The chart above documents S&P 500 activity from September 18, 2014 to October 16, 2014. In roughly a month, the broad U.S. index moved from 2,011.36 to 1,862.76, a 7.4 percent decline. Intraday on the 16th, the index reached 1,835.02, an 8.8 percent decline, peak to trough.
The green and red lines are the 50 and 100 day moving averages, respectively. For traders these are key technical levels and when an index moves lower than the averages, that is a sell sign because momentum has changed.
There has been an increased use of technical indicators and program trading by advisors following the financial crisis. The idea of moving out of the market to miss more downside is appealing to individuals who remember how their accounts performed in 2008-2009. However, these indicators are not useful for people taking a long-term perspective and ‘home gamers’ or retail investors/average investors more often than not get these moves wrong.
So, given that the market moved from 2,011.36 in September to 1,835.02 a few weeks ago, broke through key technical levels and that the Federal Reserve ended quantitative easing on Wednesday, where would one guess that the market is today? Well…
As of this morning, the S&P 500 not only gained back all the losses over the last few weeks, but set another all-time intraday high.
Below is a chart of average investor returns for a 20-year period that incorporates aggregate retail mutual fund sales, redemptions and exchanges to measure investor behavior. The chart is from a post by Business Insider and courtesy of Richard Bernstein.

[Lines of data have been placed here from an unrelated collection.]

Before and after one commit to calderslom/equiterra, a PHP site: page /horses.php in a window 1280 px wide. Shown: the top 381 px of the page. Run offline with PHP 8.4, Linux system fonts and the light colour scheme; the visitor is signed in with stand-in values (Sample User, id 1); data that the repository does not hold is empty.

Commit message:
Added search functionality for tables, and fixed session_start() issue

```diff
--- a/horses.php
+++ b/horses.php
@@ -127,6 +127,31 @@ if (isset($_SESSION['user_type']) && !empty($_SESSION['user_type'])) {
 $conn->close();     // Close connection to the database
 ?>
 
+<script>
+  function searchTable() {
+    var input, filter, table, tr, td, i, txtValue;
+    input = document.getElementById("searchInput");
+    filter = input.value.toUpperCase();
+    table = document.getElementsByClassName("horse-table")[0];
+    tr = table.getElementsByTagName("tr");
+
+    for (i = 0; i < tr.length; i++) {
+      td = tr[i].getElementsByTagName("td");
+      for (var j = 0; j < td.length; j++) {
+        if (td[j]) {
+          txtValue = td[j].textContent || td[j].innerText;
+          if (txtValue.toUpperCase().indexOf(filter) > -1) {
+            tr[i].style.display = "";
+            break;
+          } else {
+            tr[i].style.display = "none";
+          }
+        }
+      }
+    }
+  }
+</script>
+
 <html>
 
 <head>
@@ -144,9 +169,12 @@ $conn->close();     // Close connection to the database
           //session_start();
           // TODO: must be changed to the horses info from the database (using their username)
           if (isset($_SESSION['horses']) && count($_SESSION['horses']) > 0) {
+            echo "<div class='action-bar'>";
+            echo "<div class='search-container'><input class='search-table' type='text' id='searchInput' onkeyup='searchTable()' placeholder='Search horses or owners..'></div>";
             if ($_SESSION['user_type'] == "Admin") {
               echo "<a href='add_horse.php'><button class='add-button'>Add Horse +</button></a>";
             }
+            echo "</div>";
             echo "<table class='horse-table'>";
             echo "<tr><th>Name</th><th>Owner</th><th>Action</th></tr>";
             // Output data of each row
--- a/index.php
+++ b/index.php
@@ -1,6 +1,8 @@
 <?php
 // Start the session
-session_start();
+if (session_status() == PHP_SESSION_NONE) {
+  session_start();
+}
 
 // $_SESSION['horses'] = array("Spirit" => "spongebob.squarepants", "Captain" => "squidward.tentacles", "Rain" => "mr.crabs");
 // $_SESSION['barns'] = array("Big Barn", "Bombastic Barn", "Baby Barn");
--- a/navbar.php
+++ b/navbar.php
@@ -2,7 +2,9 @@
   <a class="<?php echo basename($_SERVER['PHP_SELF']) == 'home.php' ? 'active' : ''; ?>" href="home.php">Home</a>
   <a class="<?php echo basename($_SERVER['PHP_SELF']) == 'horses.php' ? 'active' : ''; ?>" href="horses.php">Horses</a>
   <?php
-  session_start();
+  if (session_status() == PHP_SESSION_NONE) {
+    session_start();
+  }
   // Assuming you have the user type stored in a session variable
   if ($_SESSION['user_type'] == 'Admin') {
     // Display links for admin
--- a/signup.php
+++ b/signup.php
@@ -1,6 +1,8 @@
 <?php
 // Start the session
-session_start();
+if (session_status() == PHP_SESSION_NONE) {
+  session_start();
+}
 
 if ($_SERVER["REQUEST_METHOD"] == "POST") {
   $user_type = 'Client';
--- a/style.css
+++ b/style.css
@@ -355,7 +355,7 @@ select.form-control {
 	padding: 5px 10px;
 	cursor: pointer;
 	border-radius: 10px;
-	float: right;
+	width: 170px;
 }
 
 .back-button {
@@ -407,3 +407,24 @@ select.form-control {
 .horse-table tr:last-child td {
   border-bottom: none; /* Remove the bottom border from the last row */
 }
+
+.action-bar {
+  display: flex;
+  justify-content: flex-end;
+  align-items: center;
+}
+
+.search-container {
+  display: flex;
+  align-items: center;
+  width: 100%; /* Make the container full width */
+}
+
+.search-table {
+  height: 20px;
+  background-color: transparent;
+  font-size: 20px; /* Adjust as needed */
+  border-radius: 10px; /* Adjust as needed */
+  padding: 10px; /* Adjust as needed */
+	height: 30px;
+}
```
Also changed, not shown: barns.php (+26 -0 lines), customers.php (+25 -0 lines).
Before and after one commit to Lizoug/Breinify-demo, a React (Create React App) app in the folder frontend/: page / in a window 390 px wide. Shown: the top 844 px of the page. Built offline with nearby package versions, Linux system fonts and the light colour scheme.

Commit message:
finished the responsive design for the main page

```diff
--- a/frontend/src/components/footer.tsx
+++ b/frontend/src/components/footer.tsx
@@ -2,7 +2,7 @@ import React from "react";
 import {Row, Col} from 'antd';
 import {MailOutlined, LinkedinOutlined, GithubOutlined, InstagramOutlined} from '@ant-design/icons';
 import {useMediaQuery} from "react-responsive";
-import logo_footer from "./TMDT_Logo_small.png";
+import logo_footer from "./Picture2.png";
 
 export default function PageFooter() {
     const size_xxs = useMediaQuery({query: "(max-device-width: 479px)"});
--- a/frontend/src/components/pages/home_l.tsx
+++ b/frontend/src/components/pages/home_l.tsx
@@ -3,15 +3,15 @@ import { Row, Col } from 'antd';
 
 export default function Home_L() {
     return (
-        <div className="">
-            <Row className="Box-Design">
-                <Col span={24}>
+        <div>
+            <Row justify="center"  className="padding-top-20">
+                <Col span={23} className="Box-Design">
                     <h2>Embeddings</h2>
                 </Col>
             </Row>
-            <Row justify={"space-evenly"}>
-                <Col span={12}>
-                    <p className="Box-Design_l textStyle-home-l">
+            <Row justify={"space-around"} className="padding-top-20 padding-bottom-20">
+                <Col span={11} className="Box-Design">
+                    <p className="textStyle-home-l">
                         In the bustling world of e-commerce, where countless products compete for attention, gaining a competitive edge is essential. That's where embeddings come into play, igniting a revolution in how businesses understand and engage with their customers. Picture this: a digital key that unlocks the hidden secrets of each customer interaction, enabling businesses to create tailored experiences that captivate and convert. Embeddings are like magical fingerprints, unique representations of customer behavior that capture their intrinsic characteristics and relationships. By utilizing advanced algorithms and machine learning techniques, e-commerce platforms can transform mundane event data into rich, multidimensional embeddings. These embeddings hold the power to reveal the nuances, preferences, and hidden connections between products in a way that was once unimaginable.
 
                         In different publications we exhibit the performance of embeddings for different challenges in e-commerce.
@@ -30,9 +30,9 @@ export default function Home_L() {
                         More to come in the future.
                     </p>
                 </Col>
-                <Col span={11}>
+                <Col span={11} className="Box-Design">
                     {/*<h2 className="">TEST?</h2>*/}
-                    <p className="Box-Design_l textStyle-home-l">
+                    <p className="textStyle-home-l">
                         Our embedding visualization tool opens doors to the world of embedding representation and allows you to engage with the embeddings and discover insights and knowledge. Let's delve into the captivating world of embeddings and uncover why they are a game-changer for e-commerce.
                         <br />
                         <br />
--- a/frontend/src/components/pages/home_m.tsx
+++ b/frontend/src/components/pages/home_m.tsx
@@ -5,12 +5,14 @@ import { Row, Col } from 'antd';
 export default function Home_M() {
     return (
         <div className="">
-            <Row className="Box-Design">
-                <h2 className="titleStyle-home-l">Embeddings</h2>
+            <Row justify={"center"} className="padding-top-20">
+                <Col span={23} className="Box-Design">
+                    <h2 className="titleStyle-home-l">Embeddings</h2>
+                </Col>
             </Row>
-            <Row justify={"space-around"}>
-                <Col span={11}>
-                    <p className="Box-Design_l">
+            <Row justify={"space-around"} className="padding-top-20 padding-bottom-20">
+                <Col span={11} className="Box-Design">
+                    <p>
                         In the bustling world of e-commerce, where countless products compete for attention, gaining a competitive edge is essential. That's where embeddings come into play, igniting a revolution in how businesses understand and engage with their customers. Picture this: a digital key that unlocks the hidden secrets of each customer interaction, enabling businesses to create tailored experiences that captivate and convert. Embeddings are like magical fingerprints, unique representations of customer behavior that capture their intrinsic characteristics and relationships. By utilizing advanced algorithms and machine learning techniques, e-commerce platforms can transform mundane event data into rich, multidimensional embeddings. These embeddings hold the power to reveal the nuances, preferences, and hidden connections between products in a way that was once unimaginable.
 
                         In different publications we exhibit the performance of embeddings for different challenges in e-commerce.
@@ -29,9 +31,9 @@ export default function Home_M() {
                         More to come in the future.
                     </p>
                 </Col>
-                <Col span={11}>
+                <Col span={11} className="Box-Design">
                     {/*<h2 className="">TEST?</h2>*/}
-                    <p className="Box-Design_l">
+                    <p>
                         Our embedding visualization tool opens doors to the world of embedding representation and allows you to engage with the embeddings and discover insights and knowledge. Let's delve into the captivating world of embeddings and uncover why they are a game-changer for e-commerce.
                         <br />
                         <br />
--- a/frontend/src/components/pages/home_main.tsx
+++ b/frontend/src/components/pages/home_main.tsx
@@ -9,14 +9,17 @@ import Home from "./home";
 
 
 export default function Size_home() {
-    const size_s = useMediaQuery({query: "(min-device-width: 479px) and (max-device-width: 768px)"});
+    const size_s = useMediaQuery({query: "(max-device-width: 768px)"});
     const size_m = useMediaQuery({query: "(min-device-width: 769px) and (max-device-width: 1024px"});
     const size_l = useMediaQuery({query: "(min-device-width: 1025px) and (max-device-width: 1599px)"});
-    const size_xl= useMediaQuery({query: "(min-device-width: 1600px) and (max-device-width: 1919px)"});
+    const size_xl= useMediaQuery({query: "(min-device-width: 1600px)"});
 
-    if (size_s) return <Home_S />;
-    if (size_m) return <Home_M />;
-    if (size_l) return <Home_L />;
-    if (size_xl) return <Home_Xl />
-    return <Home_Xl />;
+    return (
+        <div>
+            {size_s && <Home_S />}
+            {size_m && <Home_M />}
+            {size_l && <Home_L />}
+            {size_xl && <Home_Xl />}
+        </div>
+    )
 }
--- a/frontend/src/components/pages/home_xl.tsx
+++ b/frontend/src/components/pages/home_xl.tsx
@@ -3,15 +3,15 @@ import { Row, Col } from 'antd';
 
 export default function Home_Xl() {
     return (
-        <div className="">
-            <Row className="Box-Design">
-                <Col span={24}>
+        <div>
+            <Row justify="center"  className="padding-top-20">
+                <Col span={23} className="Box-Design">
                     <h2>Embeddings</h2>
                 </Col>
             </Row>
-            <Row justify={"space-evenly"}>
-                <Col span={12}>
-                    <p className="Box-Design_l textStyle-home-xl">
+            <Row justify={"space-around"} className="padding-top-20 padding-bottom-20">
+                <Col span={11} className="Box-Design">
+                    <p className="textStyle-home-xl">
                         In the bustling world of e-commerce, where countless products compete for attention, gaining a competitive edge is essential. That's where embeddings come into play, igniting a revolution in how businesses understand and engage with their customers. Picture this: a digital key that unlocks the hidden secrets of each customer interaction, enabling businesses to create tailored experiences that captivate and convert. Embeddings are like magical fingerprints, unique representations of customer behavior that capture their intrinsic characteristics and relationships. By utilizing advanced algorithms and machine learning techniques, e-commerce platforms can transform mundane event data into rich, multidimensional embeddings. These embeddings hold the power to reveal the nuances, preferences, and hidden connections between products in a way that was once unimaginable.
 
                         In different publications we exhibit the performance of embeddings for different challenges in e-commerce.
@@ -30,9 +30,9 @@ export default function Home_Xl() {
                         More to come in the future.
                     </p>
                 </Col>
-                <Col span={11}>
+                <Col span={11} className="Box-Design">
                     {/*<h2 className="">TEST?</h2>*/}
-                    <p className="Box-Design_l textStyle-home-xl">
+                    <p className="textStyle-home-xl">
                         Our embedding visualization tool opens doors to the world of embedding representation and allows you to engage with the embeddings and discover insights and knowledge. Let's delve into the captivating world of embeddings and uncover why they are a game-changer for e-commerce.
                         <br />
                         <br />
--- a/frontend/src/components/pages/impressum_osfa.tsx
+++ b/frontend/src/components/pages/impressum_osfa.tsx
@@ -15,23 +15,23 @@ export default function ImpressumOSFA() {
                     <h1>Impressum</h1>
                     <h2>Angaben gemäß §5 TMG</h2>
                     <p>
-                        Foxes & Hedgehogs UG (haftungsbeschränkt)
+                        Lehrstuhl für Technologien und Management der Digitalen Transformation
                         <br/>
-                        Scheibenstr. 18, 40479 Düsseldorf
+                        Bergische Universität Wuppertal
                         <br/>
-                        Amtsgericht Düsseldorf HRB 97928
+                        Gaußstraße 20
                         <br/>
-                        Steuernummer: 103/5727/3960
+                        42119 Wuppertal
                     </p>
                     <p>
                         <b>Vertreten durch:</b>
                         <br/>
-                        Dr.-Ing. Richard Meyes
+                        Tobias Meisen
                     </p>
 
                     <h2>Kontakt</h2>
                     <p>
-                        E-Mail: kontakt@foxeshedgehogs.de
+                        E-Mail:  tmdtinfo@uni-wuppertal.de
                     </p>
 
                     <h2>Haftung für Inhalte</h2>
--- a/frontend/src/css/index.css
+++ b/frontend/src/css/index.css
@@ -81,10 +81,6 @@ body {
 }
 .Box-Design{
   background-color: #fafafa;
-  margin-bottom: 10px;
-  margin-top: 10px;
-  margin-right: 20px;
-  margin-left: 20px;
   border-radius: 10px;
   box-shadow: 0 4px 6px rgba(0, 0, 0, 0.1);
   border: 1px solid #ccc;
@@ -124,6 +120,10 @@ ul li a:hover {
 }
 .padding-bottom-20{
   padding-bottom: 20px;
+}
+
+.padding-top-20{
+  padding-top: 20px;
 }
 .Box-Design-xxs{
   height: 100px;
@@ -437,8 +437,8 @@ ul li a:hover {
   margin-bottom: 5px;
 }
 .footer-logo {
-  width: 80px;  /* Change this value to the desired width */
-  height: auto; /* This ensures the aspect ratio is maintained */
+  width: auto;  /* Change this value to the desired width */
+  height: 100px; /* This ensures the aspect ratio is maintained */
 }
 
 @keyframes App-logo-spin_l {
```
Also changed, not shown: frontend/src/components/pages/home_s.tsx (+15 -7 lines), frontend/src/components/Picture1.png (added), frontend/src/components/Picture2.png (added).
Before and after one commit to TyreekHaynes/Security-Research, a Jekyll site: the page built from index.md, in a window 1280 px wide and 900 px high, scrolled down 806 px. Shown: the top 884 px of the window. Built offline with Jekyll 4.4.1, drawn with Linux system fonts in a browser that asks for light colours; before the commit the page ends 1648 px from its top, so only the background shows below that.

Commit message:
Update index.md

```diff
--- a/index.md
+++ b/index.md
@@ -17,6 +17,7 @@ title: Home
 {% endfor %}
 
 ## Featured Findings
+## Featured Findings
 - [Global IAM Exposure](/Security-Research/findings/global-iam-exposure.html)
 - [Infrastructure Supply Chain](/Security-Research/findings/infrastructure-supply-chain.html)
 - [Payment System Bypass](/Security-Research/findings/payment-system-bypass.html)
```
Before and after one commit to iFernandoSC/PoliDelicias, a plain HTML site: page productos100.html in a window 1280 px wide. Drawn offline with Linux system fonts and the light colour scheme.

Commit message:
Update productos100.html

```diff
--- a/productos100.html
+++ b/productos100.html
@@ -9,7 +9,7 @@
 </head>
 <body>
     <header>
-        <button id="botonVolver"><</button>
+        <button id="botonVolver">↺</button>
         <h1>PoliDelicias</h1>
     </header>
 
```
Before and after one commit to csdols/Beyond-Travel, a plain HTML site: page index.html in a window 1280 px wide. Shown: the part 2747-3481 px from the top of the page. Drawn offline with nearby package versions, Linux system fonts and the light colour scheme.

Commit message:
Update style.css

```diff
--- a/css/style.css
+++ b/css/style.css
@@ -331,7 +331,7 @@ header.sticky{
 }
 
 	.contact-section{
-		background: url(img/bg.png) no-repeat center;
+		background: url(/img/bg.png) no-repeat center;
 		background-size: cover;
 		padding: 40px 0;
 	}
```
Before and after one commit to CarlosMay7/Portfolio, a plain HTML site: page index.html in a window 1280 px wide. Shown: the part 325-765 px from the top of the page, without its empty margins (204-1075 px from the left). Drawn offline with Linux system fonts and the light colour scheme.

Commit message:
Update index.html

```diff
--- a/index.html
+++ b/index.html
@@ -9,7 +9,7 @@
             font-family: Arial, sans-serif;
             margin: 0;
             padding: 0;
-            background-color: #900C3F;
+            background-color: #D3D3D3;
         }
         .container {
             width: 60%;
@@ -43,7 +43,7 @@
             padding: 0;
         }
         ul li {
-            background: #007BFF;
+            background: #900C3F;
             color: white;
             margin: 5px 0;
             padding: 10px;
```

Assuming you're not a day trader, what does this mean for you? Rebabalance your accounts, buy when markets are down, and be patient. When markets were down we had a chance to buy the S&P 500 index for our 401(k) clients and Disney $DIS for our managed portfolios.
When everyone else is panicking, keep calm and buy on!